Support for abortion policies in the United States is at its lowest level since 2001, according to new polling data from Gallup. Only 34 percent of respondents said they're satisfied with "the nation's policies regarding the abortion issue" in Gallup's latest "Mood of the Nation" survey, conducted in early January 2015.
In 2001 through 2008, satisfaction levels hovered between 40 and 48 percent, but this number has been lower in the past few years, slipping down to 39 percent in 2012 and 38 percent in 2013. (The poll was not conducted in 2009-2011.)
Of those dissatisfied with abortion laws, more were concerned that laws didn't restrict abortion enough than had a problem with abortion laws being too strict.

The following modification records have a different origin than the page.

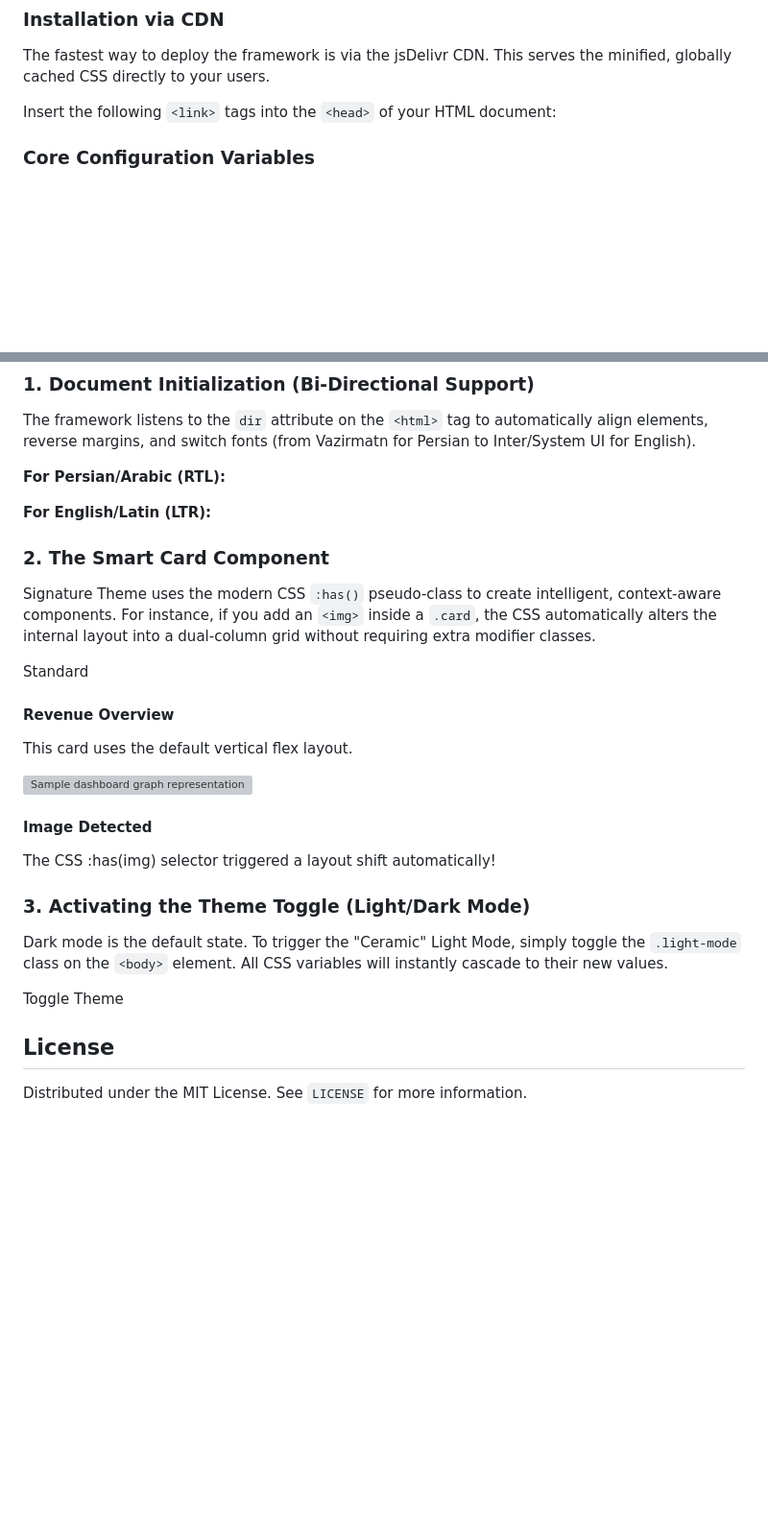
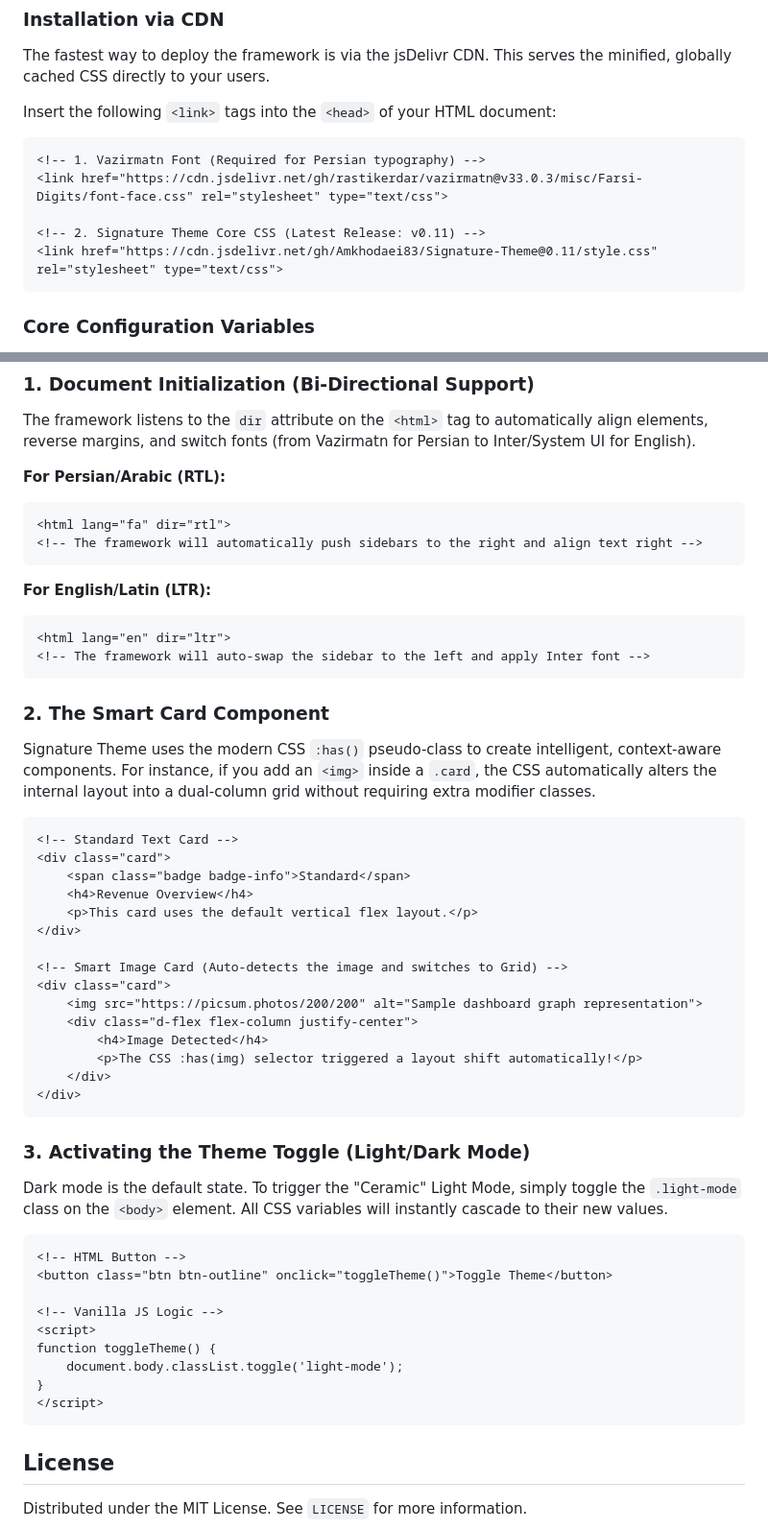
Before and after one commit to Amkhodaei83/Signature-Theme, a Markdown page: README.md, 2 parts joined by grey strips. Shown at 96% size. GitHub-like rendering; blank space fills up the shorter version; grey boxes are pictures that could not be loaded.

Commit message:
Update README.md (#2)

````diff
--- a/README.md
+++ b/README.md
@@ -153,13 +153,13 @@ The fastest way to deploy the framework is via the jsDelivr CDN. This serves the
 
 Insert the following `<link>` tags into the `<head>` of your HTML document:
 
-
+```html
 <!-- 1. Vazirmatn Font (Required for Persian typography) -->
 <link href="https://cdn.jsdelivr.net/gh/rastikerdar/vazirmatn@v33.0.3/misc/Farsi-Digits/font-face.css" rel="stylesheet" type="text/css">
 
 <!-- 2. Signature Theme Core CSS (Latest Release: v0.11) -->
 <link href="https://cdn.jsdelivr.net/gh/Amkhodaei83/Signature-Theme@0.11/style.css" rel="stylesheet" type="text/css">
-
+```
 
 ### Core Configuration Variables
 
@@ -185,21 +185,20 @@ The framework listens to the `dir` attribute on the `<html>` tag to automaticall
 
 **For Persian/Arabic (RTL):**
 
+```html
 <html lang="fa" dir="rtl">
 <!-- The framework will automatically push sidebars to the right and align text right -->
-
-
+```
 **For English/Latin (LTR):**
-
+```html
 <html lang="en" dir="ltr">
 <!-- The framework will auto-swap the sidebar to the left and apply Inter font -->
-
-
+```
 ### 2. The Smart Card Component
 
 Signature Theme uses the modern CSS `:has()` pseudo-class to create intelligent, context-aware components. For instance, if you add an `<img>` inside a `.card`, the CSS automatically alters the internal layout into a dual-column grid without requiring extra modifier classes.
 
-
+```html
 <!-- Standard Text Card -->
 <div class="card">
     <span class="badge badge-info">Standard</span>
@@ -215,13 +214,13 @@ Signature Theme uses the modern CSS `:has()` pseudo-class to create intelligent,
         <p>The CSS :has(img) selector triggered a layout shift automatically!</p>
     </div>
 </div>
-
+```
 
 ### 3. Activating the Theme Toggle (Light/Dark Mode)
 
 Dark mode is the default state. To trigger the "Ceramic" Light Mode, simply toggle the `.light-mode` class on the `<body>` element. All CSS variables will instantly cascade to their new values.
 
-
+```html
 <!-- HTML Button -->
 <button class="btn btn-outline" onclick="toggleTheme()">Toggle Theme</button>
 
@@ -231,7 +230,7 @@ function toggleTheme() {
     document.body.classList.toggle('light-mode');
 }
 </script>
-
+```
 
 
 
````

Overall, 24 percent said they wanted stricter laws, while 12 percent wanted less strict laws.
Since 2011, state passage of abortion restrictions has skyrocketed, with more restritions passed in 2011 though 2013 than in the entire previous decade. The majority of these laws have been what are known as "TRAP" (Targeted Regulation of Abortion Providers) laws, which impose stricter regulations on abortion doctors and clinics than are imposed on other medical providers. Though these laws are often pushed as adding extra layers of protection for women, there's no evidence these layers are necessary. Instead, the laws have been remarkably good at shutting down abortion clinics entirely, with nearly half of Texas clinics forced to close since 2013 (and most of those remaining open in legal limbo), all but three clinics closing in Alabama, and all but one in Mississippi.
Yet other states have recently seen high-profile pushes for abortion restrictions flop. In the 2014 midterm elections, personhood measures failed in Colorado and North Dakota, and a Tennessee amendment that passed is being contested. Federal courts recently ruled against all or parts of anti-abortion laws in North Carolina, Indiana, Texas, Louisiana, Alabama, and Mississippi, and the U.S. Supreme Court blocked part of a Texas TRAP law. And at the federal level, anti-abortion legislation (outside anti-federal funding measures) has repeatedly failed. It's easy to see why those opposed to abortion access might have been feeling frustrated this January.
When broken down by party affiliation, the Gallup poll found increased dissatisfaction with abortion policies was largely coming from Republicans, whose disapproval jumped from an average of 50 percent between 2002-2008 to an average of 62 percent between 2012-2015. Of these dissatisfied conservative respondents, most wanted stricter laws (38 percent then, 43 percent now), a slightly growing percent wanted less strict laws (then 5 percent, 7 percent now), and a puzzling third group are dissatisfied but want the laws to remain the same (then 7 percent, now 12 percent).
Among Democrats and independents, satisfaction levels varied less over time. During the Bush years, an average 46 percent of Democrats and 42 percent of independents were satisfied with abortion polices, compared to 47 percent and 40 percent in the past few years. The percentage of dissatisfied Democrats decreased, from 43 to 38 percent and the percentage of dissatisfied independents from 44 to 43 percent. Of dissatisfied Democrats, those who wanted less strict laws held steady at 15 percent and those who wanted stricter laws decreased, from 16 to 13 percent. Of independents, those who want stricter laws is up slightly (23 percent to 25 percent) and the number who want less strict laws is down slightly (from 11 percent to 9 percent).
As dissatisfaction with abortion laws has been increasing, the number of abortions performed in the U.S. has been steadily dropping. In December, the U.S. Centers for Disease Control and Prevention reported a 13 percent drop in the total number of abortions between 2002 and 2011.